This is a book review by David Overton of "The Lexical Approach" by Michael Lewis (1993), Hove: Language Teaching Publications.

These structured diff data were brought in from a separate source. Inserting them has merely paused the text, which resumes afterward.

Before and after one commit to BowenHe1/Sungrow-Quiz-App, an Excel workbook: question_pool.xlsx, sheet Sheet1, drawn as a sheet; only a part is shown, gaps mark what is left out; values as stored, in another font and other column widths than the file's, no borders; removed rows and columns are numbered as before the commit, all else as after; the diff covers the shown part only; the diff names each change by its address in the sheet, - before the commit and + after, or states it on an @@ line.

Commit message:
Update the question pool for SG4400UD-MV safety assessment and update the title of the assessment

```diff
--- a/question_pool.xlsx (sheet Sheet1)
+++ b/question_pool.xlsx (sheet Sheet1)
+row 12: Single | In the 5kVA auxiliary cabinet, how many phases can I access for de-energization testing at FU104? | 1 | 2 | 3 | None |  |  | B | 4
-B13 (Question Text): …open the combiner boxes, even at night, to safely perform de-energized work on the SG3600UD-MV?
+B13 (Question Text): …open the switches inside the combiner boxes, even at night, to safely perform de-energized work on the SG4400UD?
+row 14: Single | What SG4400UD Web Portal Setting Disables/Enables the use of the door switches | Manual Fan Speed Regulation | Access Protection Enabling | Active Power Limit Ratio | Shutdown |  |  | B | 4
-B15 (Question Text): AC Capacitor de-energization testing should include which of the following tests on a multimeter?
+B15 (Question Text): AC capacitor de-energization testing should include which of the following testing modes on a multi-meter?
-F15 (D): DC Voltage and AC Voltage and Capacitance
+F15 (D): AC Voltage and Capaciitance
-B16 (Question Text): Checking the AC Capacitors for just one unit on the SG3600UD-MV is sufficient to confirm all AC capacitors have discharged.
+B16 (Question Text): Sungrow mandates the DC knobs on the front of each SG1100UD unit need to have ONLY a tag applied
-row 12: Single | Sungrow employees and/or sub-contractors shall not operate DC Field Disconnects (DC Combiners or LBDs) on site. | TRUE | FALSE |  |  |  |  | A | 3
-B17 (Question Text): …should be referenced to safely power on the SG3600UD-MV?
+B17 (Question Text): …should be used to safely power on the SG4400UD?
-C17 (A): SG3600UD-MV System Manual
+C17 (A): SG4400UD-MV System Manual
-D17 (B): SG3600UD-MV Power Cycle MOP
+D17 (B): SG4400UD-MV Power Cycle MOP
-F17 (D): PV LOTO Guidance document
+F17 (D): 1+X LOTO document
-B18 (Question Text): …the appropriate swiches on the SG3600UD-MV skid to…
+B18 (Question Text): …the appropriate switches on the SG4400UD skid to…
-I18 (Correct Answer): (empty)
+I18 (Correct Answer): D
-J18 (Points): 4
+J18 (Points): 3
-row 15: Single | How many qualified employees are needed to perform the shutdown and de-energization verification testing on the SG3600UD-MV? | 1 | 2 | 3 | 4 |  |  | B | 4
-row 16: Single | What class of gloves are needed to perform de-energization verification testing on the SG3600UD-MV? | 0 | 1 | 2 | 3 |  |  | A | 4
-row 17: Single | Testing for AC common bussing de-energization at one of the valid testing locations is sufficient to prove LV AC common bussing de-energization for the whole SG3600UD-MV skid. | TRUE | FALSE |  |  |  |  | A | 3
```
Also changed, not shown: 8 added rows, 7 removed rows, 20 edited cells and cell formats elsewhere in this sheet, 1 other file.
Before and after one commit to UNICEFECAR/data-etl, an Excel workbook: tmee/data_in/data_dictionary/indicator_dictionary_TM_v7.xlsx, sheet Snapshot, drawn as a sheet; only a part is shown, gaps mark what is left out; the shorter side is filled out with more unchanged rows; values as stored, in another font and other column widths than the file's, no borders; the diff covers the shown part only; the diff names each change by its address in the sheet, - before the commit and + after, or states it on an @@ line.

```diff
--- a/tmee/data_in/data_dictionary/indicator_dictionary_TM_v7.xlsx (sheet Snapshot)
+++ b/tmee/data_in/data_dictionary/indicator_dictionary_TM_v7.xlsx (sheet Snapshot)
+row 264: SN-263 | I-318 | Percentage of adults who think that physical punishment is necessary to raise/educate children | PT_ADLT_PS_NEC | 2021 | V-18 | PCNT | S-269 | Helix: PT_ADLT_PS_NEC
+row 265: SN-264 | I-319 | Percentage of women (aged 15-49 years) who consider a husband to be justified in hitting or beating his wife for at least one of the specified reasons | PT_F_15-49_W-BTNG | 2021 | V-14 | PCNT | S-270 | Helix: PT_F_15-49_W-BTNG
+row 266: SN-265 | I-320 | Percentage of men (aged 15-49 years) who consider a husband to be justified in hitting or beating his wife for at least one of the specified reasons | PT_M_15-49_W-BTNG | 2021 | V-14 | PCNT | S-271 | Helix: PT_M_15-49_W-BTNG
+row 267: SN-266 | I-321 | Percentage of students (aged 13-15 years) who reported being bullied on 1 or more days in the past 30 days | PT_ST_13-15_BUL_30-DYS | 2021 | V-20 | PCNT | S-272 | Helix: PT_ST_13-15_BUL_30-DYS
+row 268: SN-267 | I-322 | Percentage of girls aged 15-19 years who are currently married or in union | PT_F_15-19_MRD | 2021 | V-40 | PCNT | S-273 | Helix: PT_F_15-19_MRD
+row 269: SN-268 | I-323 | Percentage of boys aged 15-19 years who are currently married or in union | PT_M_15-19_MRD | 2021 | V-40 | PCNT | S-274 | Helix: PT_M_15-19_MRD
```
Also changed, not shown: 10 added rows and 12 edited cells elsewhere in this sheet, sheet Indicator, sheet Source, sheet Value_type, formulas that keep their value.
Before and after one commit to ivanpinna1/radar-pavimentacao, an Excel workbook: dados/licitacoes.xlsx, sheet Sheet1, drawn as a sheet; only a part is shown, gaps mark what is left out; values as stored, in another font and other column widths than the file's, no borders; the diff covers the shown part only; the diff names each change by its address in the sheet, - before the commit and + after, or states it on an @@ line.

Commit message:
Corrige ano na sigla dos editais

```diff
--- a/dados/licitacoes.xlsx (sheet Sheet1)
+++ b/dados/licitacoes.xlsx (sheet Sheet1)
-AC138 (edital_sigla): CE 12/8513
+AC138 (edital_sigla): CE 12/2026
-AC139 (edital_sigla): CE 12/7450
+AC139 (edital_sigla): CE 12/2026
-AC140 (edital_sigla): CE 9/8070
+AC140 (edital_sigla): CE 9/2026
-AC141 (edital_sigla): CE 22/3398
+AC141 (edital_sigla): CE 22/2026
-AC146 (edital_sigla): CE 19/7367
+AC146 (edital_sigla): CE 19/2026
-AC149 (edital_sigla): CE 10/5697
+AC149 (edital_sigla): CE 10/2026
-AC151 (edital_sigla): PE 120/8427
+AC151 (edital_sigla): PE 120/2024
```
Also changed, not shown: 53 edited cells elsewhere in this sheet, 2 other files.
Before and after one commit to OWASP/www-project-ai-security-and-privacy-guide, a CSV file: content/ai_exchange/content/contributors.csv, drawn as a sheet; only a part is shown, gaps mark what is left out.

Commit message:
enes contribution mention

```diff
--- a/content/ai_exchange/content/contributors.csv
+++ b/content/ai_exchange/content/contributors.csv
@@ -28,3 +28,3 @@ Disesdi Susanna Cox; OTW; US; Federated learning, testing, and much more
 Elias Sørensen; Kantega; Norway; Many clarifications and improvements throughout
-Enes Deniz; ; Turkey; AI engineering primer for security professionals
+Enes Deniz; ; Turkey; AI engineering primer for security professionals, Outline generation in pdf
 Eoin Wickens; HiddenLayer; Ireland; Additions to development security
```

David Overton teaches general and company classes in the center and north of Madrid (he lives in Sanchinarro).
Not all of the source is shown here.